But Slack also wanted to "sneak Electron into the (WinRT) clubhouse," as the blog post explains. Electron is an open source framework from GitHub that is based on the Node.js runtime and Chromium web browser.
Slack contributed to and used the electron-windows-store tool that is designed to turn electron Apps into Windows AppX packages. This tool has been available since last year, around the time Microsoft enabled Win32 PC apps to be available through the Store as part of its Windows 10 Anniversary Update.
The Slack blog post reiterated the oft-stated reasons developers might want to bring their apps to the Windows Store: Better application discovery; one-click installations; "no files or registry items left behind"; and the ability to interact directly with hardware, lock screens, payments, notifications, and Cortana.
Sounds good on virtual paper, but I'm curious how many apps are in the Windows Store. It's been ages since Microsoft released an updated number. Knowing the impact of the bridges on total number of apps in the Store would be interesting, too.

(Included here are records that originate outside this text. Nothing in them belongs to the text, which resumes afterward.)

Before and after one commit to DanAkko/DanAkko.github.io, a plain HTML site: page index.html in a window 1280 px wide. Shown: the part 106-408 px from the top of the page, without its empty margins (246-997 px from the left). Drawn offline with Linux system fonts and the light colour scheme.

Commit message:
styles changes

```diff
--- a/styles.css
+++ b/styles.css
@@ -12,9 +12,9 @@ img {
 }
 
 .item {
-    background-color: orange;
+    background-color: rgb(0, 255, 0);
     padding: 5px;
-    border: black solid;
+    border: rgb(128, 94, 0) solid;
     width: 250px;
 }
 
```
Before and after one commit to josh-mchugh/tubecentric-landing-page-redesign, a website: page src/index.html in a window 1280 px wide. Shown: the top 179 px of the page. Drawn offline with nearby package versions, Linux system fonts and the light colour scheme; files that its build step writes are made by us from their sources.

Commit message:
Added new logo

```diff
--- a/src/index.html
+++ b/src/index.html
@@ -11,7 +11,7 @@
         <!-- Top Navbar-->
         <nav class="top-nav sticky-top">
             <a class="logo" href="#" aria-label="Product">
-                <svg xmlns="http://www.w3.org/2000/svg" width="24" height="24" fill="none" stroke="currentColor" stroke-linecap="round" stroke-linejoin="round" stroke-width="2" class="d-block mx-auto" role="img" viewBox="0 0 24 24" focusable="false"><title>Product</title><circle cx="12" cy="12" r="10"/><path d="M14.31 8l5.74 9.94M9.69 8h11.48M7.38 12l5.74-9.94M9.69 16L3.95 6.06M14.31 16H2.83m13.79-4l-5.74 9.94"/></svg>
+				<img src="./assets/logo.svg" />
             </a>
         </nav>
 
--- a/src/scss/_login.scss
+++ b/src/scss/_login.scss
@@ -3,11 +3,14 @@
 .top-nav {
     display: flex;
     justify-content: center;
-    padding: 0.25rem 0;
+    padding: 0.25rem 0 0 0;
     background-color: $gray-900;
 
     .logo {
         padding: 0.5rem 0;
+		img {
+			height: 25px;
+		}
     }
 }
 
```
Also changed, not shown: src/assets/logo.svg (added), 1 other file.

Microsoft hasn't had much to say around its evangelization of the Windows Store and Universal Windows Platform apps lately.